Web document revisions

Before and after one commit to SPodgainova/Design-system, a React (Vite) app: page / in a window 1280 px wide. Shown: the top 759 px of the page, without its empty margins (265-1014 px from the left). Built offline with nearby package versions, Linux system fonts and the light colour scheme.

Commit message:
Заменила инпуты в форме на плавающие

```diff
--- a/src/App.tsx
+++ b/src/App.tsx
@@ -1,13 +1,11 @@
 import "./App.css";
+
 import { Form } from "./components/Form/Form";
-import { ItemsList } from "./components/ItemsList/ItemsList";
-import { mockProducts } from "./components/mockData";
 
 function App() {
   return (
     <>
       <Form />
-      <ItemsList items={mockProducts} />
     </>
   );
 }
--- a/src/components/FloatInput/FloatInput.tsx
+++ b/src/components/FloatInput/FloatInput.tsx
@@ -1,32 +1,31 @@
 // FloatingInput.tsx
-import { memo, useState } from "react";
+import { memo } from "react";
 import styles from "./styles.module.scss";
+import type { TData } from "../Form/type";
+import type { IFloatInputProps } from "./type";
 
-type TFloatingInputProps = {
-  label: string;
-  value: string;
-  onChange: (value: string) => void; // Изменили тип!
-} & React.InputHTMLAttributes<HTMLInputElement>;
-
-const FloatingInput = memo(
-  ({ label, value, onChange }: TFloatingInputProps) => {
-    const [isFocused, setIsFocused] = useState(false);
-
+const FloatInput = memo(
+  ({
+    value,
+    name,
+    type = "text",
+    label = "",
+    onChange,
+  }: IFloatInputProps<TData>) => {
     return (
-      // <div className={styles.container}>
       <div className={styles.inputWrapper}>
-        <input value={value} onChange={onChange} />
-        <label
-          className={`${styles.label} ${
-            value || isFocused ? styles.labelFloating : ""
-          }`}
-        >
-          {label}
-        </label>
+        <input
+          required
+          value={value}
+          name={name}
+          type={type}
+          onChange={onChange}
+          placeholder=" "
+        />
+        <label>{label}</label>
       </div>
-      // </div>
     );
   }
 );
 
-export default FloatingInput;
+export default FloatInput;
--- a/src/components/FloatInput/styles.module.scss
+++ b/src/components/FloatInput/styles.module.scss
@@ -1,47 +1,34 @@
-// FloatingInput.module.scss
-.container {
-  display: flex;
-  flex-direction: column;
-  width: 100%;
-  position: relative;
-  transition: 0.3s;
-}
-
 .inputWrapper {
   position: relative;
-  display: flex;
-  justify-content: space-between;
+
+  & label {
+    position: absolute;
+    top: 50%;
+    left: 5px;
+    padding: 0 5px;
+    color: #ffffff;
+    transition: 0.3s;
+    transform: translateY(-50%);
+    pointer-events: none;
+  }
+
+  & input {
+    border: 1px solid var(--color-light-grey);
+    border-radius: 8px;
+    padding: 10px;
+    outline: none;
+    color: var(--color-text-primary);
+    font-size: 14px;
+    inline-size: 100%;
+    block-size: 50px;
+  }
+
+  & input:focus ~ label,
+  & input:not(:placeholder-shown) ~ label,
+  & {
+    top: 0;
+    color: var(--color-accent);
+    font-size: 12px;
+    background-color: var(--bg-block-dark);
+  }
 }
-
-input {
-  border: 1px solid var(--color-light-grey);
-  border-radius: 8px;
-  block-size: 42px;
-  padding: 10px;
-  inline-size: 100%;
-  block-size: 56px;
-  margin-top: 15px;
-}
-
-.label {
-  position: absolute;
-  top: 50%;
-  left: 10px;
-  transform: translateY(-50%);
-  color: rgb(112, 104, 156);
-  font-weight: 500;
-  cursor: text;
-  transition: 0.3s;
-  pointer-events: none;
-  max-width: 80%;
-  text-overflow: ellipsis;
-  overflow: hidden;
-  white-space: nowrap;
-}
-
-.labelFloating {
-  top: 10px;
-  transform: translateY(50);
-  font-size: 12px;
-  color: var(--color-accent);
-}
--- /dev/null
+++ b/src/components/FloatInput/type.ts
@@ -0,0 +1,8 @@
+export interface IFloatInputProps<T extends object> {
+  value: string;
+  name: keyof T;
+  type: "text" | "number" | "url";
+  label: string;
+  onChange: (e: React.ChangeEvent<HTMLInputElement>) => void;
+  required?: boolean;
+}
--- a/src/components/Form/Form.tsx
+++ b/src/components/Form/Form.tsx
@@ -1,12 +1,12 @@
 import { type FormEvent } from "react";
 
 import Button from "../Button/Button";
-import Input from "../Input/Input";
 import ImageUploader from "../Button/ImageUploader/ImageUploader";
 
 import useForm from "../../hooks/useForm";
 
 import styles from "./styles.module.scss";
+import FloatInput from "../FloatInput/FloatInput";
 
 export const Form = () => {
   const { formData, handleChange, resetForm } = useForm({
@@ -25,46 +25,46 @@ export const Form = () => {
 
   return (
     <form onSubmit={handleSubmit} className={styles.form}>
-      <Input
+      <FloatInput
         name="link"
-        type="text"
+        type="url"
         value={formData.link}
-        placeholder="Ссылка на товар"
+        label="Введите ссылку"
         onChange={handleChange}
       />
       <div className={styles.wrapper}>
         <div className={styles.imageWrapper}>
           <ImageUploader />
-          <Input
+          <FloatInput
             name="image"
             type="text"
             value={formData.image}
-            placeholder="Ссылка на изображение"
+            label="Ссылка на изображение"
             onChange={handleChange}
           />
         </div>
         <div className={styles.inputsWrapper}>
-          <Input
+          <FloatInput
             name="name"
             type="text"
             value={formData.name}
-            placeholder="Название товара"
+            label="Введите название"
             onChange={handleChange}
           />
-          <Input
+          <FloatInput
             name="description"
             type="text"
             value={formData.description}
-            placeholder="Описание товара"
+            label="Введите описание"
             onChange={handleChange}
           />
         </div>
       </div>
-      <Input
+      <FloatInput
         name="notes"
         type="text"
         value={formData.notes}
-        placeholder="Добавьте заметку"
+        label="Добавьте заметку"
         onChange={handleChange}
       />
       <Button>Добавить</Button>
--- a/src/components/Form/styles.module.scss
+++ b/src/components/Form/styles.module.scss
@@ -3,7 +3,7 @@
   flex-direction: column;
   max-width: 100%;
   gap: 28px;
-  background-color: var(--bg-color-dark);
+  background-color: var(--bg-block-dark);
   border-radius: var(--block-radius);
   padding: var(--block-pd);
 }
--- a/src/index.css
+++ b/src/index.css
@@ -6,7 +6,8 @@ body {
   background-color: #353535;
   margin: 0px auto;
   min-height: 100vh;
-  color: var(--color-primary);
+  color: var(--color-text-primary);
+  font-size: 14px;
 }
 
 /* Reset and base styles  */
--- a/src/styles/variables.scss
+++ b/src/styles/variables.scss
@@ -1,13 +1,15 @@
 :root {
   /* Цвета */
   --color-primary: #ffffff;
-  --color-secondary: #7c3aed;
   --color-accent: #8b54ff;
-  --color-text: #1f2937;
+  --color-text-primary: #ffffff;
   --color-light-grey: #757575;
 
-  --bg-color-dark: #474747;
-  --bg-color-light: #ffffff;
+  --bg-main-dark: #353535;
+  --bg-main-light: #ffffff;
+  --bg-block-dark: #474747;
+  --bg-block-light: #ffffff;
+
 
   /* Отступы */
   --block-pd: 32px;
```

◆ **HOW TO COMPLETE THIS TASK**
Return all of the above records exactly, leaving no line out.

◆ **ANSWER SPACE**
Before and after one commit to SPodgainova/Design-system, a React (Vite) app: page / in a window 1280 px wide. Shown: the top 759 px of the page, without its empty margins (265-1014 px from the left). Built offline with nearby package versions, Linux system fonts and the light colour scheme.

Commit message:
Заменила инпуты в форме на плавающие

```diff
--- a/src/App.tsx
+++ b/src/App.tsx
@@ -1,13 +1,11 @@
 import "./App.css";
+
 import { Form } from "./components/Form/Form";
-import { ItemsList } from "./components/ItemsList/ItemsList";
-import { mockProducts } from "./components/mockData";
 
 function App() {
   return (
     <>
       <Form />
-      <ItemsList items={mockProducts} />
     </>
   );
 }
--- a/src/components/FloatInput/FloatInput.tsx
+++ b/src/components/FloatInput/FloatInput.tsx
@@ -1,32 +1,31 @@
 // FloatingInput.tsx
-import { memo, useState } from "react";
+import { memo } from "react";
 import styles from "./styles.module.scss";
+import type { TData } from "../Form/type";
+import type { IFloatInputProps } from "./type";
 
-type TFloatingInputProps = {
-  label: string;
-  value: string;
-  onChange: (value: string) => void; // Изменили тип!
-} & React.InputHTMLAttributes<HTMLInputElement>;
-
-const FloatingInput = memo(
-  ({ label, value, onChange }: TFloatingInputProps) => {
-    const [isFocused, setIsFocused] = useState(false);
-
+const FloatInput = memo(
+  ({
+    value,
+    name,
+    type = "text",
+    label = "",
+    onChange,
+  }: IFloatInputProps<TData>) => {
     return (
-      // <div className={styles.container}>
       <div className={styles.inputWrapper}>
-        <input value={value} onChange={onChange} />
-        <label
-          className={`${styles.label} ${
-            value || isFocused ? styles.labelFloating : ""
-          }`}
-        >
-          {label}
-        </label>
+        <input
+          required
+          value={value}
+          name={name}
+          type={type}
+          onChange={onChange}
+          placeholder=" "
+        />
+        <label>{label}</label>
       </div>
-      // </div>
     );
   }
 );
 
-export default FloatingInput;
+export default FloatInput;
--- a/src/components/FloatInput/styles.module.scss
+++ b/src/components/FloatInput/styles.module.scss
@@ -1,47 +1,34 @@
-// FloatingInput.module.scss
-.container {
-  display: flex;
-  flex-direction: column;
-  width: 100%;
-  position: relative;
-  transition: 0.3s;
-}
-
 .inputWrapper {
   position: relative;
-  display: flex;
-  justify-content: space-between;
+
+  & label {
+    position: absolute;
+    top: 50%;
+    left: 5px;
+    padding: 0 5px;
+    color: #ffffff;
+    transition: 0.3s;
+    transform: translateY(-50%);
+    pointer-events: none;
+  }
+
+  & input {
+    border: 1px solid var(--color-light-grey);
+    border-radius: 8px;
+    padding: 10px;
+    outline: none;
+    color: var(--color-text-primary);
+    font-size: 14px;
+    inline-size: 100%;
+    block-size: 50px;
+  }
+
+  & input:focus ~ label,
+  & input:not(:placeholder-shown) ~ label,
+  & {
+    top: 0;
+    color: var(--color-accent);
+    font-size: 12px;
+    background-color: var(--bg-block-dark);
+  }
 }
-
-input {
-  border: 1px solid var(--color-light-grey);
-  border-radius: 8px;
-  block-size: 42px;
-  padding: 10px;
-  inline-size: 100%;
-  block-size: 56px;
-  margin-top: 15px;
-}
-
-.label {
-  position: absolute;
-  top: 50%;
-  left: 10px;
-  transform: translateY(-50%);
-  color: rgb(112, 104, 156);
-  font-weight: 500;
-  cursor: text;
-  transition: 0.3s;
-  pointer-events: none;
-  max-width: 80%;
-  text-overflow: ellipsis;
-  overflow: hidden;
-  white-space: nowrap;
-}
-
-.labelFloating {
-  top: 10px;
-  transform: translateY(50);
-  font-size: 12px;
-  color: var(--color-accent);
-}
--- /dev/null
+++ b/src/components/FloatInput/type.ts
@@ -0,0 +1,8 @@
+export interface IFloatInputProps<T extends object> {
+  value: string;
+  name: keyof T;
+  type: "text" | "number" | "url";
+  label: string;
+  onChange: (e: React.ChangeEvent<HTMLInputElement>) => void;
+  required?: boolean;
+}
--- a/src/components/Form/Form.tsx
+++ b/src/components/Form/Form.tsx
@@ -1,12 +1,12 @@
 import { type FormEvent } from "react";
 
 import Button from "../Button/Button";
-import Input from "../Input/Input";
 import ImageUploader from "../Button/ImageUploader/ImageUploader";
 
 import useForm from "../../hooks/useForm";
 
 import styles from "./styles.module.scss";
+import FloatInput from "../FloatInput/FloatInput";
 
 export const Form = () => {
   const { formData, handleChange, resetForm } = useForm({
@@ -25,46 +25,46 @@ export const Form = () => {
 
   return (
     <form onSubmit={handleSubmit} className={styles.form}>
-      <Input
+      <FloatInput
         name="link"
-        type="text"
+        type="url"
         value={formData.link}
-        placeholder="Ссылка на товар"
+        label="Введите ссылку"
         onChange={handleChange}
       />
       <div className={styles.wrapper}>
         <div className={styles.imageWrapper}>
           <ImageUploader />
-          <Input
+          <FloatInput
             name="image"
             type="text"
             value={formData.image}
-            placeholder="Ссылка на изображение"
+            label="Ссылка на изображение"
             onChange={handleChange}
           />
         </div>
         <div className={styles.inputsWrapper}>
-          <Input
+          <FloatInput
             name="name"
             type="text"
             value={formData.name}
-            placeholder="Название товара"
+            label="Введите название"
             onChange={handleChange}
           />
-          <Input
+          <FloatInput
             name="description"
             type="text"
             value={formData.description}
-            placeholder="Описание товара"
+            label="Введите описание"
             onChange={handleChange}
           />
         </div>
       </div>
-      <Input
+      <FloatInput
         name="notes"
         type="text"
         value={formData.notes}
-        placeholder="Добавьте заметку"
+        label="Добавьте заметку"
         onChange={handleChange}
       />
       <Button>Добавить</Button>
--- a/src/components/Form/styles.module.scss
+++ b/src/components/Form/styles.module.scss
@@ -3,7 +3,7 @@
   flex-direction: column;
   max-width: 100%;
   gap: 28px;
-  background-color: var(--bg-color-dark);
+  background-color: var(--bg-block-dark);
   border-radius: var(--block-radius);
   padding: var(--block-pd);
 }
--- a/src/index.css
+++ b/src/index.css
@@ -6,7 +6,8 @@ body {
   background-color: #353535;
   margin: 0px auto;
   min-height: 100vh;
-  color: var(--color-primary);
+  color: var(--color-text-primary);
+  font-size: 14px;
 }
 
 /* Reset and base styles  */
--- a/src/styles/variables.scss
+++ b/src/styles/variables.scss
@@ -1,13 +1,15 @@
 :root {
   /* Цвета */
   --color-primary: #ffffff;
-  --color-secondary: #7c3aed;
   --color-accent: #8b54ff;
-  --color-text: #1f2937;
+  --color-text-primary: #ffffff;
   --color-light-grey: #757575;
 
-  --bg-color-dark: #474747;
-  --bg-color-light: #ffffff;
+  --bg-main-dark: #353535;
+  --bg-main-light: #ffffff;
+  --bg-block-dark: #474747;
+  --bg-block-light: #ffffff;
+
 
   /* Отступы */
   --block-pd: 32px;
```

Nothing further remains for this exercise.